Tamils are considered as a nation since the 3rd century B.C. Even if the origin of the word "Tamil" cannot be clearly defined as an auto-attribution or given by a foreign people, the ethnic identity is already established during the antique period in South India. Tamils are thus members of the branch of "Dravidians", category constituted by no-Arian and no-Himalayan peoples of the Indian subcontinent.
The origin of Tamil's settlement in Sri Lanka is more subject to debate: some theories fix their arrival near the 10th century A.D., period of invasions from South India, whereas other makes it the first native presence on the island. In any case, very narrow cultural links unite populations of South India and Sri Lanka since the antique period. Tamil is considered as a classic language, a prestigious demarcation for this cultural community. Beside Latin and old-Greek in Europe, beside classical Arabic in the Muslim world or Mandarin in East Asia, Tamil is a living language spoken by more than 80 million people.

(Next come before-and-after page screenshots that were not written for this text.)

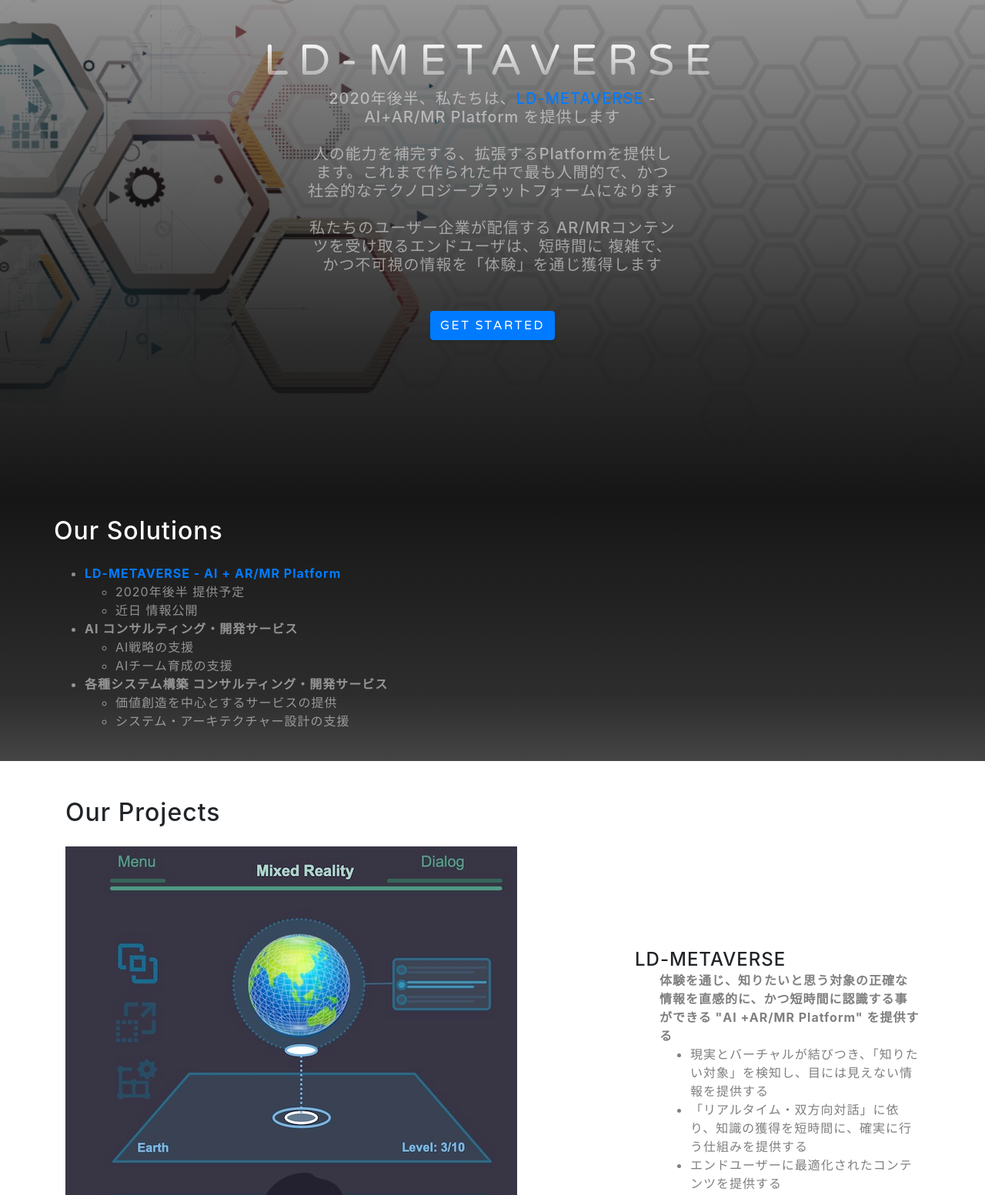
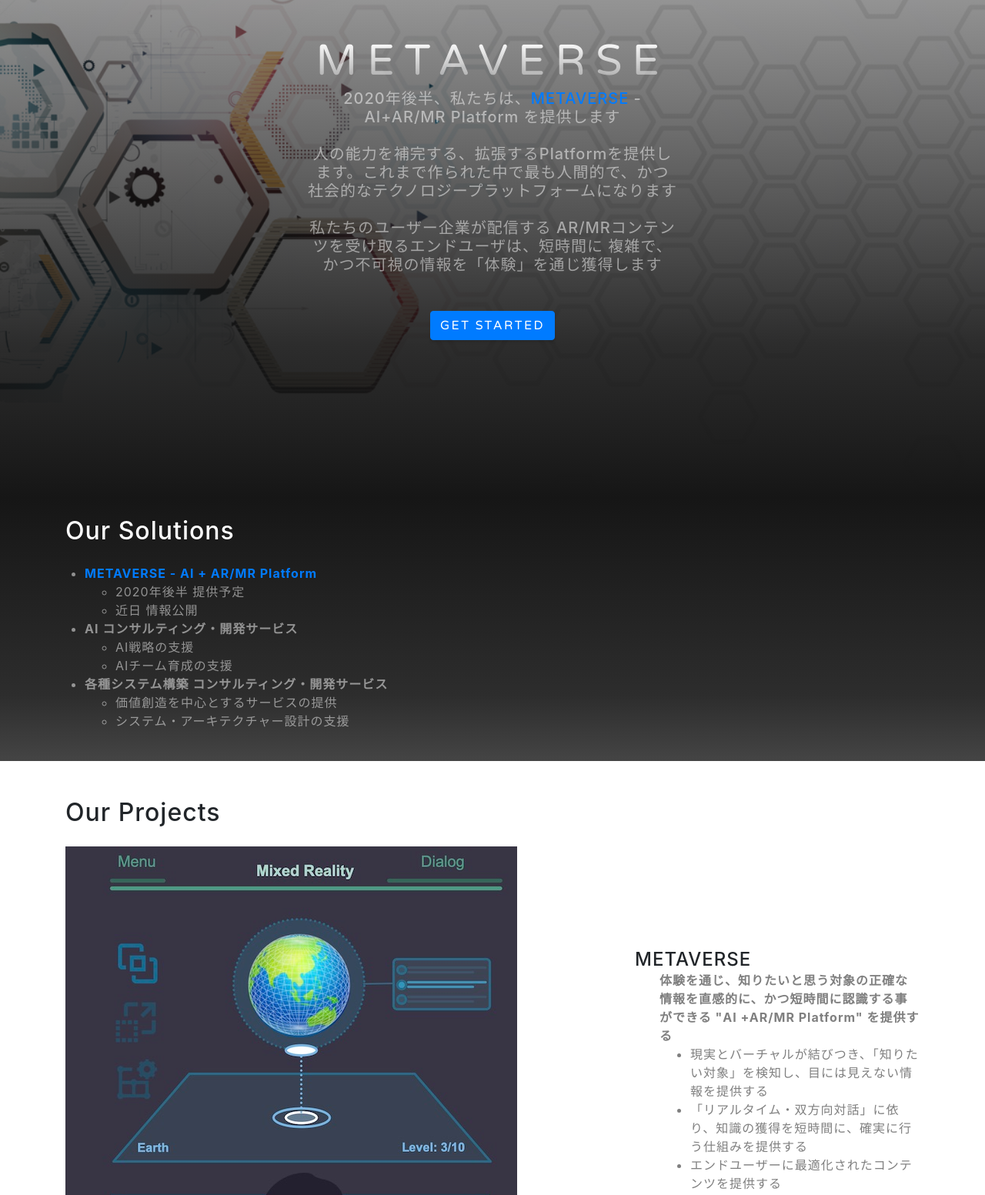
Before and after one commit to lions-data/website, a website with bundled scripts: page index.html in a window 1280 px wide. Shown: the part 153-1706 px from the top of the page at 77% size. Built offline with nearby package versions, Linux system fonts and the light colour scheme.

Commit message:
Modify the top page

```diff
--- a/index.html
+++ b/index.html
@@ -50,21 +50,21 @@
     <header class="masthead">
       <div class="container d-flex h-100 align-items-center">
         <div class="mx-auto text-center">
-          <h1 class="mx-auto my-0 text-uppercase">LD-METAVERSE</h1>
-          <h2 class="text-white-50 mx-auto mt-2 mb-5">2020年後半、私たちは、<a href="">LD-METAVERSE</a> - AI+AR/MR Platform を提供します<br/><br/>人の能力を補完する、拡張するPlatformを提供します。これまで作られた中で最も人間的で、かつ社会的なテクノロジープラットフォームになります<br/><br/>私たちのユーザー企業が配信する AR/MRコンテンツを受け取るエンドユーザは、短時間に 複雑で、かつ不可視の情報を「体験」を通じ獲得します</h2>
+          <h1 class="mx-auto my-0">METAVERSE</h1>
+          <h2 class="text-white-50 mx-auto mt-2 mb-5">2020年後半、私たちは、<a href="">METAVERSE</a> - AI+AR/MR Platform を提供します<br/><br/>人の能力を補完する、拡張するPlatformを提供します。これまで作られた中で最も人間的で、かつ社会的なテクノロジープラットフォームになります<br/><br/>私たちのユーザー企業が配信する AR/MRコンテンツを受け取るエンドユーザは、短時間に 複雑で、かつ不可視の情報を「体験」を通じ獲得します</h2>
           <a href="#solutions" class="btn btn-primary js-scroll-trigger">Get Started</a>
         </div>
       </div>
     </header>
 
     <!-- About Section -->
-    <section id="solutions" class="about-section text-center">
+    <section id="solutions" class="about-section">
       <div class="container">
+        <h2 class="text-white mb-4">Our Solutions</h2>
         <div class="row">
             <div class="featured-text text-left text-lg-left">
-            <h2 class="text-white mb-4">Our Solutions</h2>
             <ul>
-              <li class="text-white-50 mb-0"><strong><a href="">LD-METAVERSE - AI + AR/MR Platform</a></strong></li>
+              <li class="text-white-50 mb-0"><strong><a href="">METAVERSE - AI + AR/MR Platform</a></strong></li>
               <ul>
                 <li class="text-white-50 mb-0">2020年後半 提供予定</li>
                 <li class="text-white-50 mb-0">近日 情報公開</li>
@@ -88,15 +88,13 @@
     <!-- Projects Section -->
     <section id="projects" class="projects-section">
       <div class="container">
-
-        <!-- Featured Project Row -->
         <h2 class="text-black mb-4">Our Projects</h2>
         <div class="row align-items-center no-gutters mb-4 mb-lg-5">
           <div class="col-xl-8 col-lg-7">
             <img class="img-fluid mb-3 mb-lg-0" src="img/dataanalysis.jpg" alt="">
           </div>
           <div class="col-xl-4 col-lg-5">
-            <h4 class="m-0">LD-METAVERSE</h4>
+            <h4 class="m-0">METAVERSE</h4>
             <div class="featured-text text-left text-lg-left">
               <p class="text-black-50 mb-0"><strong>体験を通じ、知りたいと思う対象の正確な情報を直感的に、かつ短時間に認識する事ができる "AI +AR/MR Platform" を提供する</strong></p>
               <ul>
@@ -119,26 +117,28 @@
     <!-- Signup Section -->
     <section id="information" class="signup-section">
       <div class="container">
+        <h2 class="text-white mb-4">Our Clients</h2>
         <div class="row">
           <div class="featured-text text-left text-lg-left">
-            <h2 class="text-white mb-4">Our Clients</h2>
             <ul>
               <li class="text-white-50 mb-0"><a href="https://datumstudio.jp/" target="_blank">Datum Studio株式会社</a></li>
               <li class="text-white-50 mb-0"><a href="https://edgematrix.com/" target="_blank">EDGEMATRIX株式会社</a></li>
             </ul>
           </div>
         </div>
+
+        <h2 class="text-white mb-4">Subscribe to receive METAVERSE's updates</h2>
         <div class="row">
           <div class="featured-text text-left text-lg-left">
-            <h2 class="text-white mb-4">Subscribe to receive LD-METAVERSE's updates</h2>
             <ul>
-              <li class="text-white-50 mb-0"><a href="">LD-METAVERSE</a> 更新情報の購読 (近日公開)</li>
+              <li class="text-white-50 mb-0"><a href="">METAVERSE</a> 更新情報の購読 (近日公開)</li>
             </ul>
           </div>
         </div>
+
+        <h2 class="text-white mb-4">About Us</h2>
         <div class="row">
           <div class="featured-text text-left text-lg-left">
-            <h2 class="text-white mb-4">About Us</h2>
             <ul>
               <li class="text-white-50 mb-0">社名: <a href="https://lions-data.com/">Lions Data, Ltd.</a> (Ja: Lions Data合同会社, Kana: ライオンズデータ)</li>
               <li class="text-white-50 mb-0">所在地: <a href="https://goo.gl/maps/97sFnWbUFFuPnRzX9" target="_blank">〒150-0002 東京都渋谷区渋谷2-10-15</a></li>
@@ -147,9 +147,10 @@
             </ul>
           </div>
         </div>
+
+        <h2 class="text-white mb-4">Team</h2>
         <div class="row">
           <div class="featured-text text-left text-lg-left">
-            <h2 class="text-white mb-4">Team</h2>
             <ul>
               <li class="text-white-50 mb-0">CEO, 原 陽亮 (Hara, Yosuke)</li>
               <ul>
```
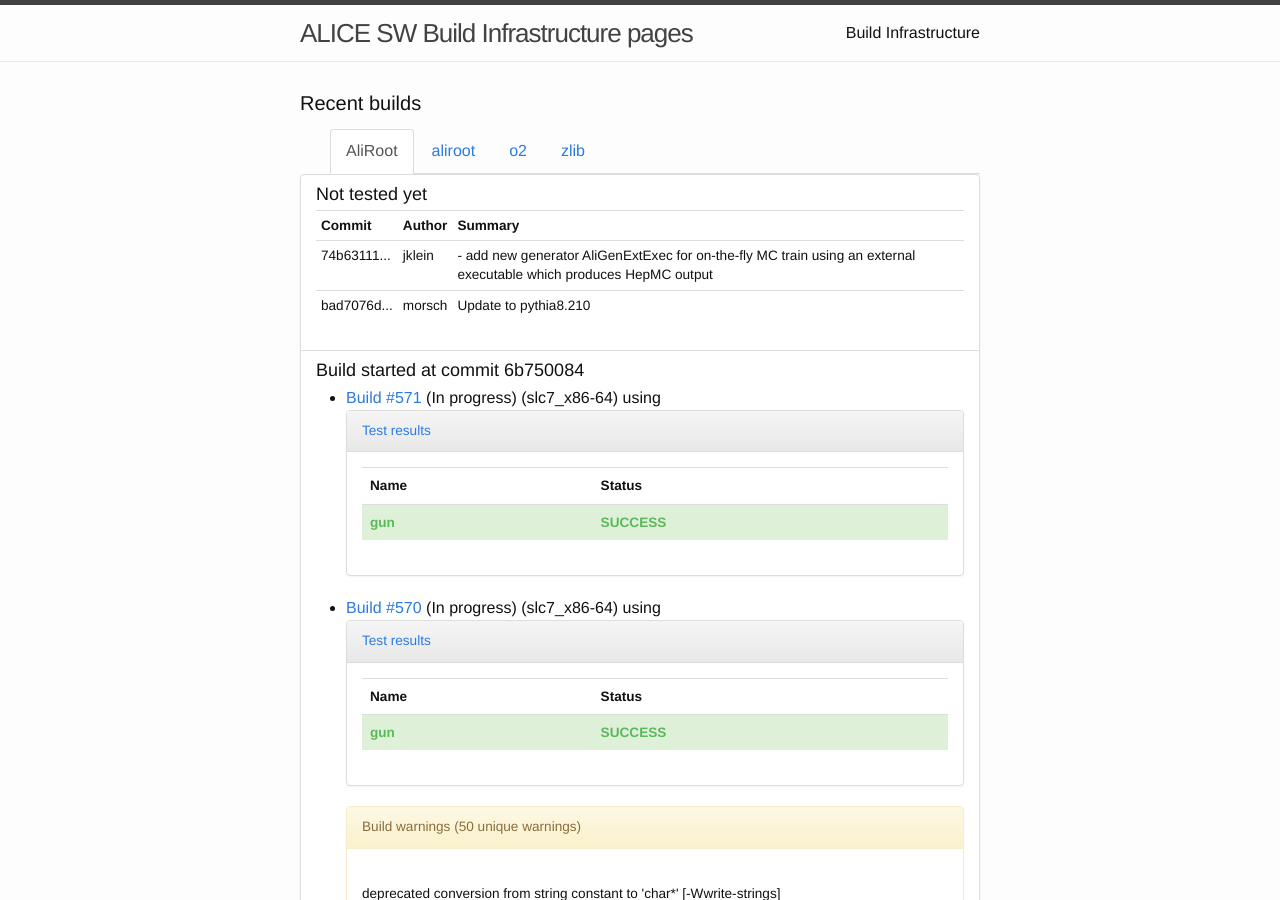
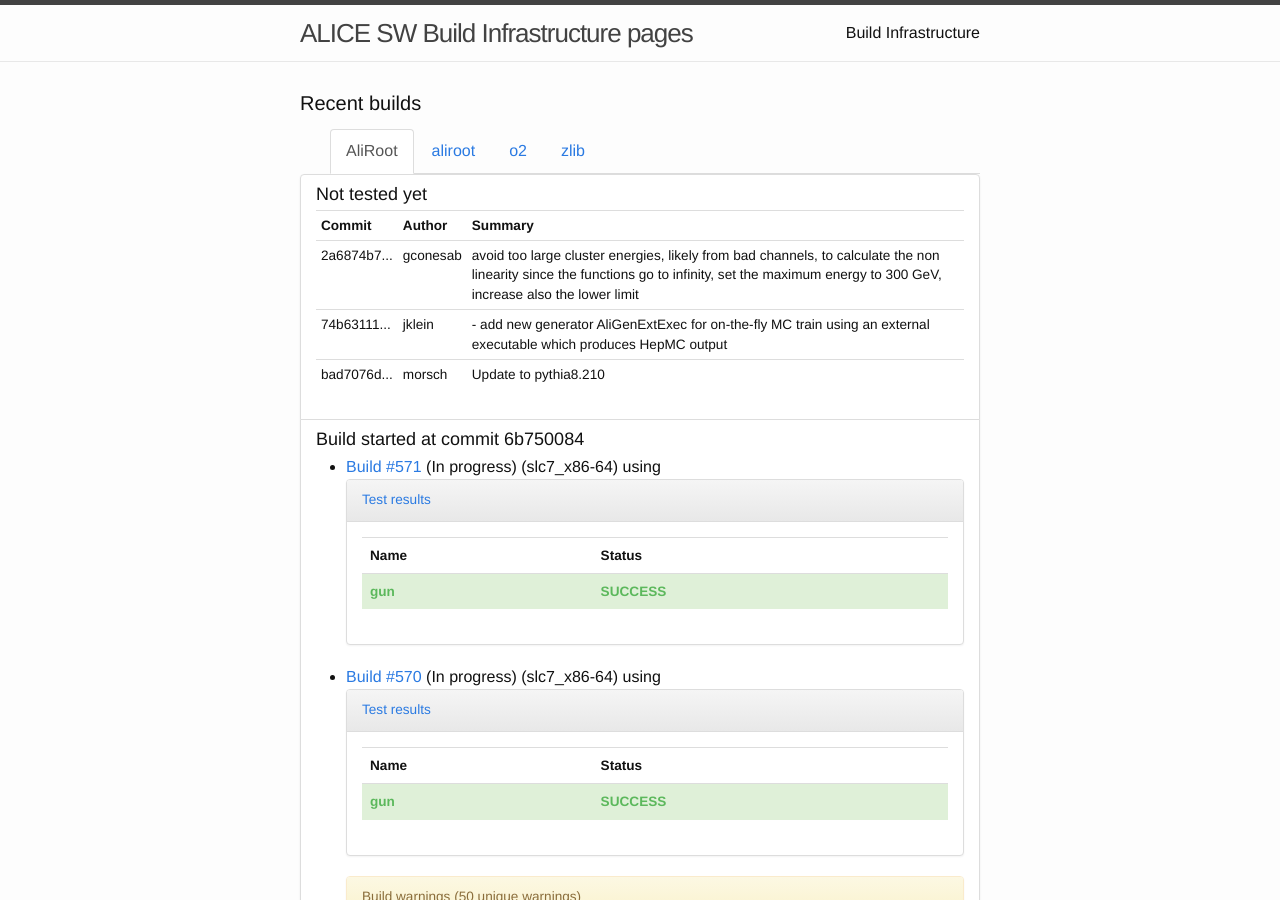
Before and after one commit to alisw/alisw.github.io, a Jekyll site: the page built from index.html, in a window 1280 px wide and 900 px high. Built offline with Jekyll 4.4.1, drawn with Linux system fonts in a browser that asks for light colours; nearby versions of some CDN libraries.

Commit message:
Updated results.

```diff
--- a/_data/commits-aliroot-master.yaml
+++ b/_data/commits-aliroot-master.yaml
@@ -1,3 +1,8 @@
+-
+ commit: "2a6874b7b0243664cebe1f39cf8ffb5aacf01529"
+ message: >-
+    avoid too large cluster energies, likely from bad channels, to calculate the non linearity since the functions go to infinity, set the maximum energy to 300 GeV, increase also the lower limit
+ author: !!str gconesab
 -
  commit: "74b63111f60c7f2d35cb793d3db6e61e13ed004f"
  message: >-
```
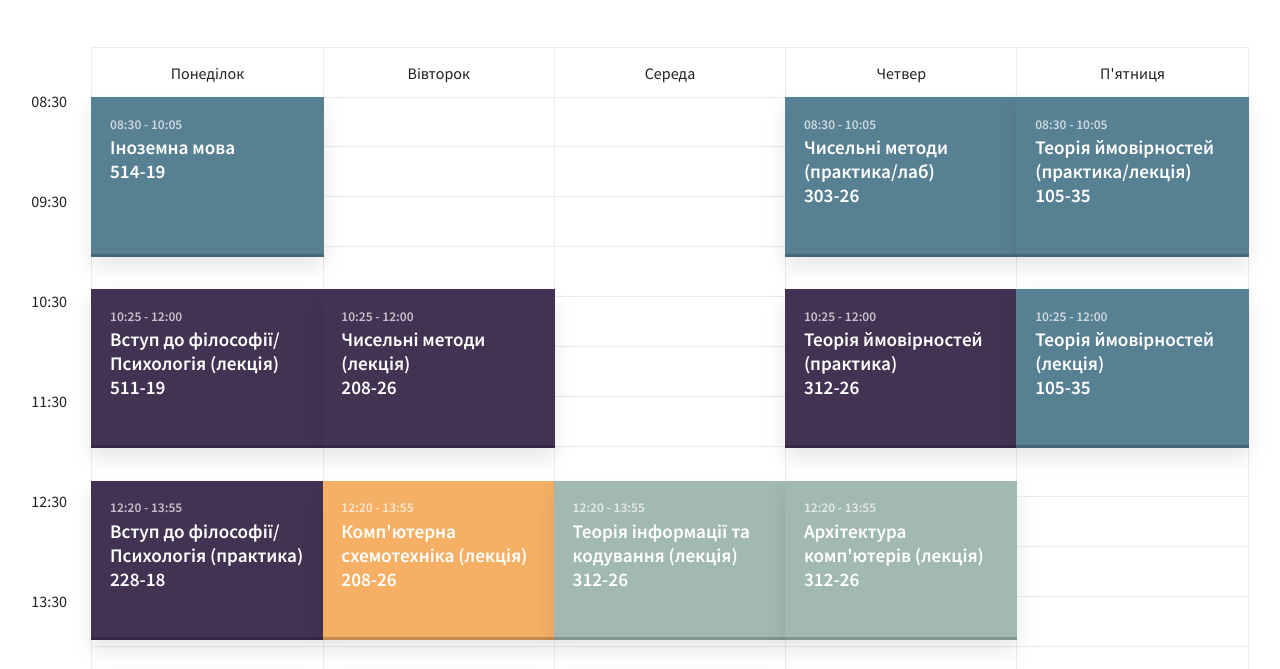
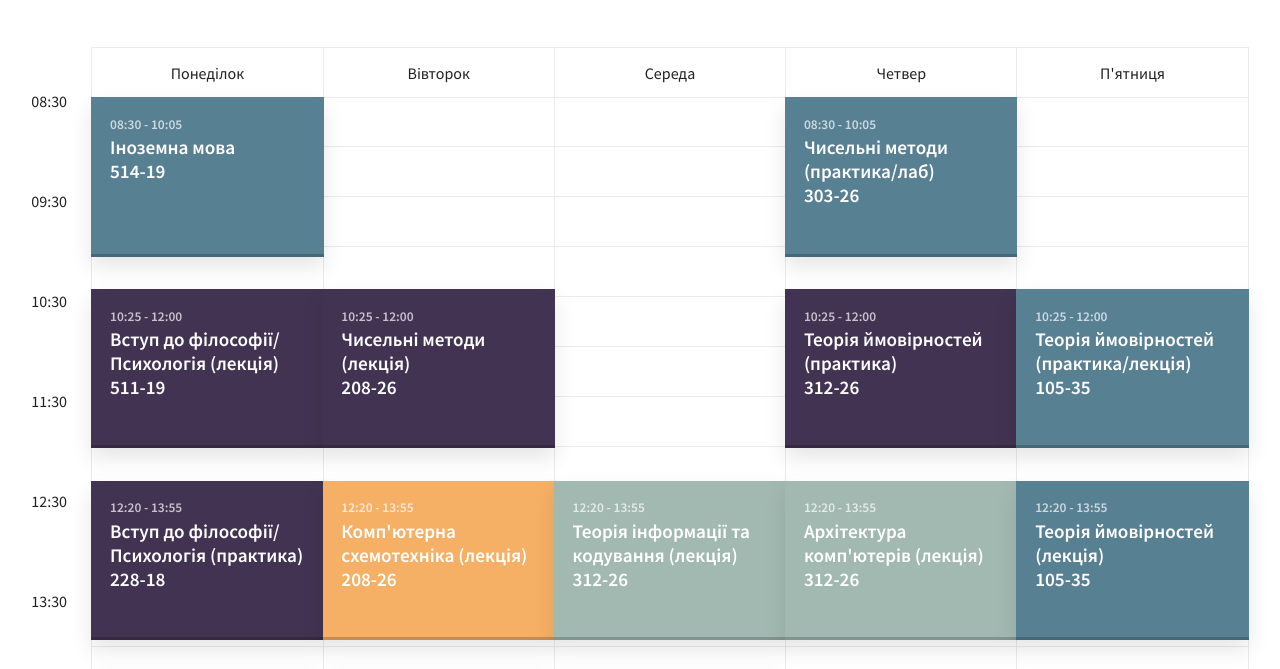
Before and after one commit to koval2001/rozklad_da81, a plain HTML site: page index.html in a window 1280 px wide. Shown: the part 69-738 px from the top of the page. Drawn offline with Linux system fonts and the light colour scheme.

Commit message:
friday fixed

```diff
--- a/index.html
+++ b/index.html
@@ -155,13 +155,13 @@
 
           <ul>
             <li class="cd-schedule__event">
-              <a data-start="08:30" data-end="10:05" data-content="event-abs-circuit" data-event="event-1" href="#0">
+              <a data-start="10:25" data-end="12:00" data-content="event-abs-circuit" data-event="event-1" href="#0">
                 <em class="cd-schedule__name">Теорія ймовірностей (практика/лекція)<br>105-35</em>
               </a>
             </li>
 
             <li class="cd-schedule__event">
-              <a data-start="10:25" data-end="12:00" data-content="event-restorative-yoga" data-event="event-1" href="#0">
+              <a data-start="12:20" data-end="13:55" data-content="event-restorative-yoga" data-event="event-1" href="#0">
                 <em class="cd-schedule__name">Теорія ймовірностей (лекція)<br>105-35</em>
               </a>
             </li>
```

The Tamil culture has a considerable importance in South India; in the subcontinent in general way and its contributions to the Asian culture are remarkable. The Tamil artistic contribution can be seen in the architecture and decoration of Hindu temples in South India, considered as one of the most beautiful religious monuments. Large-sized sculptures and majestic entrances are embellished by mythological representations. Although the majority of Tamil population is Hindu, the community also counts Christian and Muslim minorities, heritage of cultural exchanges based on trade then colonization.
Protection of the Tamil culture is an historic characteristic: the successive royal dynasties always sacralised the arts, and today still a lot of Tamil cultural practices have ancient roots. Literature is also an important part of the Tamil cultural definition, considered in poetry and philosophy. Today Tamil literature raises contemporary subjects: Indian nationalism, feminism or the case of Tamils in Sri Lanka. The allegorical representations from the religion are never far: the association between mysticism and universalism always affects the various facets of Tamil art, from the traditional song to the most codified dance.
Tamil culture is also characterized by the multiple links – commercial above all – maintained by the various ruling dynasties with the rest of the world: China and South-East Asia of course, up to the Greek cities and the Roman empire. On Tamil Nadu's coasts, called the Coromandel Coast during the French period, new tracks of antique trade are discovered each year. Roman coins have been found near Pondicherry, whereas potteries with Tamil inscriptions were discovered in the Red Sea, proof of commercial links between those civilizations.
Links with Sri Lanka are deeper: beyond the business via traders' settlements on the island, military relationships always marked the relation between populations of both territories, from the military aid to Ceylon local regents to the island annexation in the 10th century by a Tamil monarchy. The debate always remains open about the first installation of Tamils in Sri Lanka, a real question that overlaps nationalist and political interests since the national independences.
The boundaries between Tamil and Sinhalese communities go back to the British colonial period. Although the Sinhalese and Tamil kingdoms of Sri Lanka were in war several times during the previous centuries, with a more or less strong presence of Tamils of South India on the island, the communities also shared narrow links via trade and weddings. At the very beginning of the 19th century, the British administration gathers all the Indian Tamil territories under the Madras jurisdiction (current Chennai) whereas the Tamil regions of Ceylon are connected with the rest of the island to form a whole colony.
While the Tamil community strengthens in the South of India, in Sri Lanka it mix to the other populations of the island. The Sinhalese blame them for the special favour they benefit from the British administration, this one frequently basing its colonial rule on ethnic minorities to better control the territory. A part of these Tamils come from a recent wave of immigration: the British administration encourages Indian Tamils of lower castes to work in Ceylon's tea plantations – their descendant still works there in very precarious life circumstances. They are considered by Sri Lankan Tamils as a different community: Sinhalese politicians will use this distinction between Tamils "to divide and rule" at the independence.
Such as the former colonies of European nations, the Indian and Ceylon independences saw the assertion of community feelings and divergent claiming. Indian and Ceylon cases are interesting because for very closed Tamil political demands, the situations strongly diverged.